Instructor: Christopher Muscato

Chris has a master's degree in history and teaches at the University of Northern Colorado.

There are many theories of ethics in the world. In this lesson, we'll look at the ethics of Eastern philosophies, and see how each one of them is both similar and different to its counterparts.

Eastern Ethics

One of the simplest ways to explore the many, many theories of human ethics or moral principles is according to the parts of the world they came from. In general, European cultures ascribe to the Western theories of ethics. On the other hand, cultures of Asia tend more towards what we call Eastern philosophy. Eastern philosophies may arrive at the same ethical conclusions as Western ones but they tend to take different paths getting there. Still, there are a number of Eastern philosophies as well, so let's narrow them down a bit further. Our most influential Eastern theories of ethics tend to be focused around two cultures, both very different and both very, very ancient.

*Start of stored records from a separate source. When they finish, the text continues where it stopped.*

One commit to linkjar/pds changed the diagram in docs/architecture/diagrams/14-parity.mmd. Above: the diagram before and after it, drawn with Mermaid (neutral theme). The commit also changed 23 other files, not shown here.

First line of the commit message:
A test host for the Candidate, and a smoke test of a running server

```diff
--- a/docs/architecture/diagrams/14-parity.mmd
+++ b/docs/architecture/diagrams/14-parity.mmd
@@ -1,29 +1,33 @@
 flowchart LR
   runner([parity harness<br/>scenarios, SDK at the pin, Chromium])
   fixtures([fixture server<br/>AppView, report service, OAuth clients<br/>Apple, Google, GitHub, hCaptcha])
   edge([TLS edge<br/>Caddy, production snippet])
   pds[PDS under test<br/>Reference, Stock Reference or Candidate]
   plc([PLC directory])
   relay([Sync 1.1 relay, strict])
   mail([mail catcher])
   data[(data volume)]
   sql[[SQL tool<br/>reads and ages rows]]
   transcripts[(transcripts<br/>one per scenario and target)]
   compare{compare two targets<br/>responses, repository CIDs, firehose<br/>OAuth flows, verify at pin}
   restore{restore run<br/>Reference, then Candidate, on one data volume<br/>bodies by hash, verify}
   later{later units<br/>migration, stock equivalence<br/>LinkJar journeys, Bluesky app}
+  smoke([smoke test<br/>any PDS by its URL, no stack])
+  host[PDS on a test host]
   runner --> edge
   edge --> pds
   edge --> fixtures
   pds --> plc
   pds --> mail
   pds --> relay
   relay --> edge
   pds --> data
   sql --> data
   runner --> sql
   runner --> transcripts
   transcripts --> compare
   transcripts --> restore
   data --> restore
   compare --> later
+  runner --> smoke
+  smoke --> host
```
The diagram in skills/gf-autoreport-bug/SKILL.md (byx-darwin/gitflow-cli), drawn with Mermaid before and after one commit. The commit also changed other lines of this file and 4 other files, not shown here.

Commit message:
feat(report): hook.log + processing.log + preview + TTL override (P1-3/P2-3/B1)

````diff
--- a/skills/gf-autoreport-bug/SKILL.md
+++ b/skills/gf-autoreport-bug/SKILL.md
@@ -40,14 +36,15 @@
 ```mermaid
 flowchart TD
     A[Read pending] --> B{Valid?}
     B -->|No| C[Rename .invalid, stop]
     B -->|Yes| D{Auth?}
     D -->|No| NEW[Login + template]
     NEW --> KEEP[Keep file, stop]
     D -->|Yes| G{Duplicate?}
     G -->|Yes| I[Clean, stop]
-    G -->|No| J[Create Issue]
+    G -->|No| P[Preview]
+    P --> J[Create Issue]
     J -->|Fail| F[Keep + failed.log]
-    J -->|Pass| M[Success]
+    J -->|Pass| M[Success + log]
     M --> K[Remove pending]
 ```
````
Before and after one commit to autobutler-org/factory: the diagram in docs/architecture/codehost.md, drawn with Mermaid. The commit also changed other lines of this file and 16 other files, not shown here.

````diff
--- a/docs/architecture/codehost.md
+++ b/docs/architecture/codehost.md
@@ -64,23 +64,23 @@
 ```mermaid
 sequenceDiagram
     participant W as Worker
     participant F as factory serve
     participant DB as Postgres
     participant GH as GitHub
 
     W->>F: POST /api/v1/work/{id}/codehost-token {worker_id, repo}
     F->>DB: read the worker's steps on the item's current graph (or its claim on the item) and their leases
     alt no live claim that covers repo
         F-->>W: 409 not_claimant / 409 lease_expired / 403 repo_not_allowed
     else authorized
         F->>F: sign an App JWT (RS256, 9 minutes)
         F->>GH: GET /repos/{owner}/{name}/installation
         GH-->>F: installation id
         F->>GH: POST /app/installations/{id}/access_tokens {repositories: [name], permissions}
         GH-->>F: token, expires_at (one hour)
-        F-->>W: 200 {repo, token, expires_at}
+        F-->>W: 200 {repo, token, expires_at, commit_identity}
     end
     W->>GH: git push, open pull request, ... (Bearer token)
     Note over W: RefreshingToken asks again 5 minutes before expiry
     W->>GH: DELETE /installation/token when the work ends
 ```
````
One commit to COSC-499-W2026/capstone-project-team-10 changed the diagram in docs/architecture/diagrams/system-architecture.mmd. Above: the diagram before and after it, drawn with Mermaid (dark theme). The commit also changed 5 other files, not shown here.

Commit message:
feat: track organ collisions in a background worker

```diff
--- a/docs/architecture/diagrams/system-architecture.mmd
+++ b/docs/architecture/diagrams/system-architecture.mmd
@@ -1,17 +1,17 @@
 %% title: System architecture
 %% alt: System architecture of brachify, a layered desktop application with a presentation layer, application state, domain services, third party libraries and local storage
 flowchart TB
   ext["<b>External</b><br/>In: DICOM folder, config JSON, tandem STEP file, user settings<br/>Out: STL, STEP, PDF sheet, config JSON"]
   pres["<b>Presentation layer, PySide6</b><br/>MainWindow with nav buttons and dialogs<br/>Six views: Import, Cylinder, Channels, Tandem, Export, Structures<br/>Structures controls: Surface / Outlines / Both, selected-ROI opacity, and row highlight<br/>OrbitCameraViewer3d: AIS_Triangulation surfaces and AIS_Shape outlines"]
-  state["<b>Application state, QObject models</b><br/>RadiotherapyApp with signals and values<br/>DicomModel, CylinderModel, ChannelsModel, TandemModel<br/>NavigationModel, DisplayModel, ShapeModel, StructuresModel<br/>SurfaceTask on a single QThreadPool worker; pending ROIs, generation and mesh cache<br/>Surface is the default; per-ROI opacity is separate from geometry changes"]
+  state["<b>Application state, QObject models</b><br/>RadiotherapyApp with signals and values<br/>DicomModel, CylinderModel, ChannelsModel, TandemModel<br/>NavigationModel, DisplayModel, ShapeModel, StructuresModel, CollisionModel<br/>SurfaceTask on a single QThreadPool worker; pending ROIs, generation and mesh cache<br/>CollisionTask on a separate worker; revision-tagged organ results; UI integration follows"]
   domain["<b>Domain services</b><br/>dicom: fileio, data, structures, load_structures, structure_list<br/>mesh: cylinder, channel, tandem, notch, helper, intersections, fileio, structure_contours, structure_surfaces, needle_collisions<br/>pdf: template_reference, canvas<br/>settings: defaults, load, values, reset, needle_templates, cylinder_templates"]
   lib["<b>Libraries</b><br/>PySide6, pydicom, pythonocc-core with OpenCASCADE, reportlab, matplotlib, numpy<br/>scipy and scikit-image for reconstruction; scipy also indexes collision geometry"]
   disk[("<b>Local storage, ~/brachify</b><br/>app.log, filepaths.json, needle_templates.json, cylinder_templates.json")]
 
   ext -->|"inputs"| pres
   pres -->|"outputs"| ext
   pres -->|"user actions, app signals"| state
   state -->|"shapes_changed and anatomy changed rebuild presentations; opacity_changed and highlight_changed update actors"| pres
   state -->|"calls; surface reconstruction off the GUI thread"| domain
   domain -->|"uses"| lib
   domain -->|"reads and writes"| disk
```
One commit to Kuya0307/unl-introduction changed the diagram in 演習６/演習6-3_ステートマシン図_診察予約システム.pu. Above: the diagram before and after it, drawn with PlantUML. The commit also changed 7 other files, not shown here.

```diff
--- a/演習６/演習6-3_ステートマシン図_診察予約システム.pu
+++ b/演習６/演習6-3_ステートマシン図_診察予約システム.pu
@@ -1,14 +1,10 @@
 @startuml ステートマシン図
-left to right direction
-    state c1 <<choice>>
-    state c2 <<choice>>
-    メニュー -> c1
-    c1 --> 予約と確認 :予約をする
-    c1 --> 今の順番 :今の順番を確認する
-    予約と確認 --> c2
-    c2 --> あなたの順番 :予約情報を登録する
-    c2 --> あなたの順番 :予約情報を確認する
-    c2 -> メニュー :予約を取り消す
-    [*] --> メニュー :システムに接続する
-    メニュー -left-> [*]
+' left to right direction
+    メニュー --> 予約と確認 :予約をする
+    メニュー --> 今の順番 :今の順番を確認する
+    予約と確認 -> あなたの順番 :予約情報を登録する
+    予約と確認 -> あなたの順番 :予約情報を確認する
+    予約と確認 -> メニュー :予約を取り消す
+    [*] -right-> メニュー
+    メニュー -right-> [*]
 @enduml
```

The first two ethical systems we'll be dealing with are from China. Chinese ethics tend to be very practical, focused on real-world applications over esoteric theory and abstraction. One of the most famous of these theories is known as Confucianism. Confucianism is a philosophy of maintaining moral virtue between individuals and within society as a whole. It takes its name from the ancient Chinese philosopher Confucius and has formed the basis of much Eastern thought for thousands of years.

Confucianism is a wide-reaching philosophy, so we need to focus on it specifically as it applies to ethics. In Confucianism, actions are rarely identified simply as good or bad. The morality of the action is closely tied to the morality and virtuousness of the person and his or her motives. So actions may be moral if the person and motives are virtuous, regardless of their outcome.

In fact, Confucius once claimed that a son lying to protect his father may be more moral than a son turning in his father to the authorities because it respects the ultimate Confucian virtue of filial piety. In Confucianism, moral actions like this are very often associated with strict rituals and rigid systems of social hierarchy. Knowing one's place is the key to proper behavior.


While Confucianism seeks virtue in the relationships between people within a society, other Chinese doctrines are a little more out there. Taoism, sometimes Romanized as Daoism, is a Chinese philosophy of life and existence in a broader, cosmic scope. Being less human-centric, it often looks at human problems in a detached sort of way.

The basis of Taoist ethics is the concept of the Tao, which literally means 'the way,' but really refers to the natural order of the cosmos. It's something that is present but non-conceptual; accessible, but fluid and changing. Ethical actions in Taoism are those that are in harmony with the Tao.

So what does that mean? Well, Taoism evaluates the morality of actions on a case-by-case basis, interpreting every action as a response to cosmic events. If your action was an appropriate response in a situation, then it was in keeping with the Tao and moral. If it was not appropriate, it was immoral and could result in consequences that range from sickness to throwing your life out of balance with the universe, which is something you clearly want to avoid.

Because of the somewhat detached nature of Taoism, Taoist ethics tend to be somewhat detached as well. In fact, some Taoist thinkers believed it was best to never initiate action in the universe, but only to wait and respond to cosmic events.


Confucianism and Taoism are two of the most influential schools of Eastern ethics coming from China. The other two major Eastern schools both developed in India, but we'll start with the one that eventually made its way to China.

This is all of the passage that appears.